Modernizing Authentication — What It Takes to Transform Secure Access
Froedtert Health, based in Milwaukee, Wis., recently announced that on December 14, 2012, a computer virus was discovered that had given an "unauthorized person" access to an employee's work computer account, which contained data on 43,000 patients.
"We immediately began an investigation and hired an expert computer forensics company to examine what happened," the organization stated in a security notice. "The forensics company could not definitively rule out the possibility the virus was able to obtain information stored in the employee's work computer account.
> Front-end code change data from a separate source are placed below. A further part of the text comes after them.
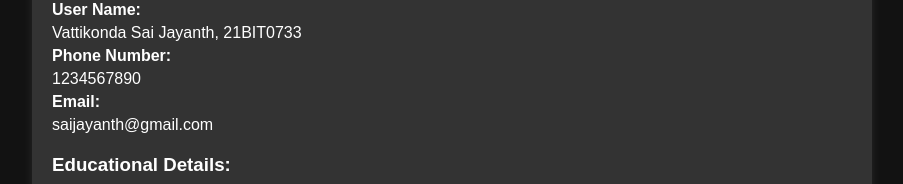
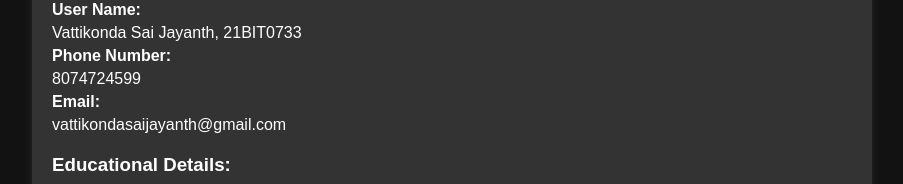
Before and after one commit to saijayanth-vattikonda/quiz-app, a website: page client/student/profile.html in a window 1280 px wide. Shown: the part 157-341 px from the top of the page, without its empty margins (188-1091 px from the left). Drawn offline with Linux system fonts and the light colour scheme.

Commit message:
Update profile.html

```diff
--- a/client/student/profile.html
+++ b/client/student/profile.html
@@ -83,9 +83,9 @@
       <label for="userName">User Name:</label>
       <p id="userName">Vattikonda Sai Jayanth, 21BIT0733</p>
       <label for="phoneNumber">Phone Number:</label>
-      <p id="phoneNumber">1234567890</p>
+      <p id="phoneNumber">8074724599</p>
       <label for="email">Email:</label>
-      <p id="email">saijayanth@gmail.com</p>
+      <p id="email">vattikondasaijayanth@gmail.com</p>
     </div>
     <div class="educational-details">
       <h3>Educational Details:</h3>
```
A file in the employee's work computer account contained some patients’ information, including names, addresses, telephone numbers, dates of birth, medical record numbers, names of health insurers, diagnoses, other clinical information, and in some instances Social Security numbers."
"Letters were mailed this week to approximately 43,000 patients whose records may have been affected," WISN reports. "These patients received care at Froedtert Health affiliates Froedtert Hospital, Milwaukee; Community Memorial Hospital, Menomonee Falls; St. Joseph’s Hospital, West Bend; and Froedtert Health Medical Group (formerly known as Medical Associates of Menomonee Falls and the West Bend Clinic)."
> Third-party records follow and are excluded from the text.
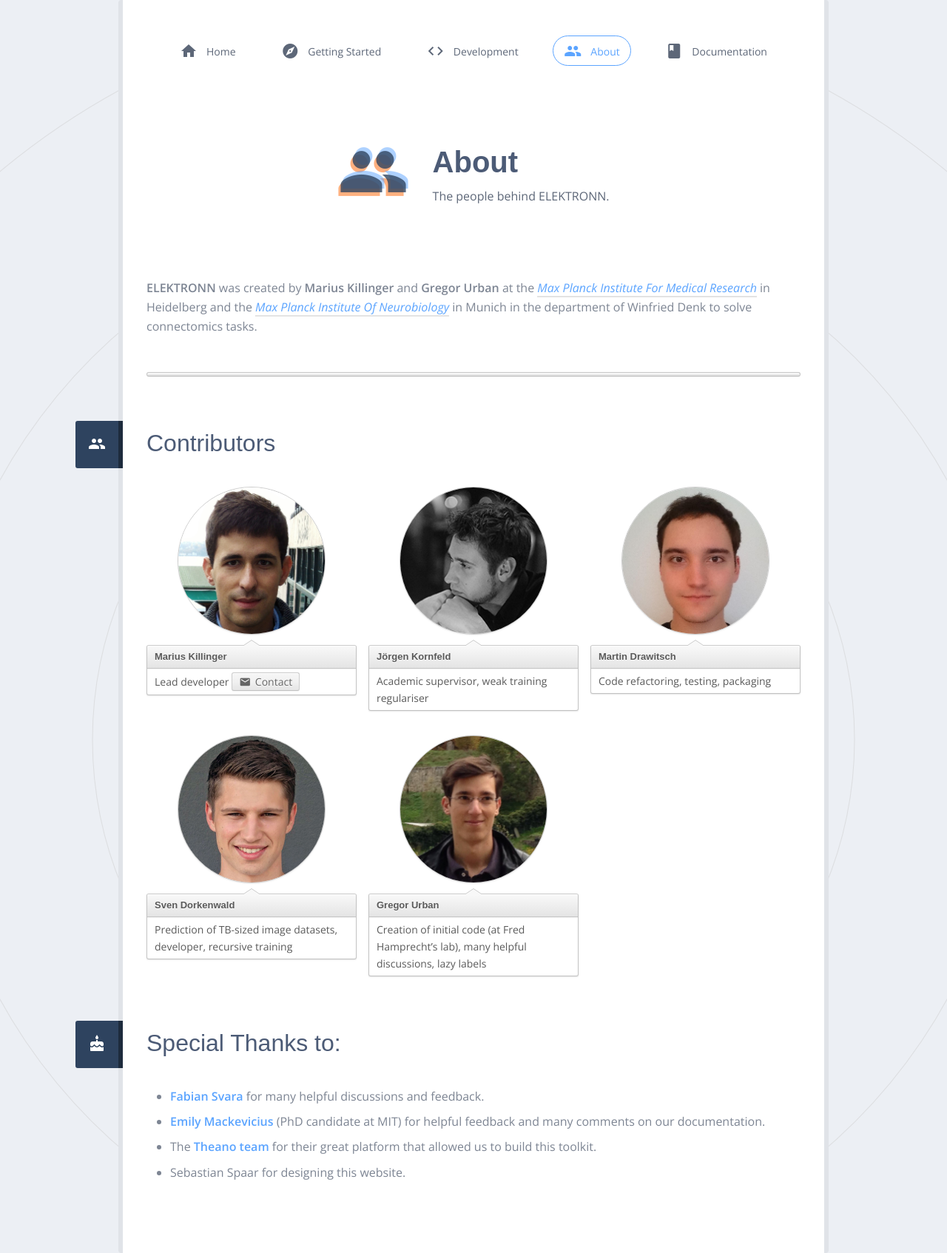
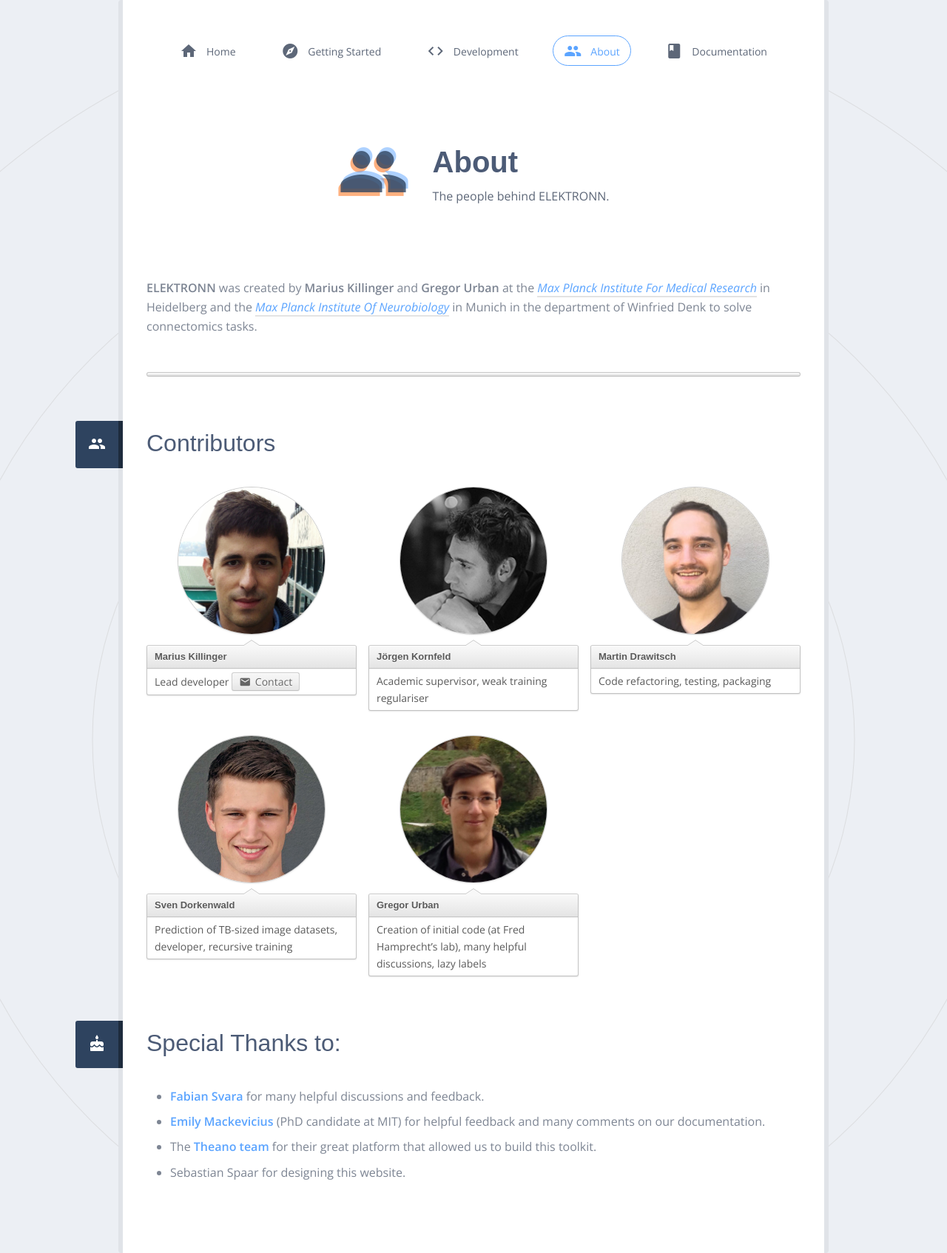
Before and after one commit to ELEKTRONN/elektronn.github.io, a Jekyll site: the page built from about.html, in a window 1280 px wide. Shown: the whole page at 74% size. Built offline with Jekyll 4.4.1, drawn with Linux system fonts in a browser that asks for light colours; nearby versions of some CDN libraries.

Commit message:
Replace photo

```diff
--- a/about.html
+++ b/about.html
@@ -65,7 +65,7 @@
 
 		<div class="col">
 			<figure class="member-photo">
-				<img src="/images/team/Martin.png">
+				<img src="/images/team/Martin.jpg">
 
 				<figcaption class="popover popover-down">
 					<h6>Martin Drawitsch</h6>
```
Also changed, not shown: images/team/Martin.jpg (added), images/team/Martin.png (deleted).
"A report published this week by IT security audit firm Redspin revealed that in 2012, 38 percent of all large-scale healthcare data breaches -- those that impact 500 or more individuals -- occurred on a laptop or other portable device," writes FierceHealthIT's Dan Bowman. "The updated HIPAA regulation, unveiled last month, increased fines for data breaches to as much as $50,000 per episode in cases of 'willful neglect' of information without correction, and $1.5 million for multiple violations of identical incidences."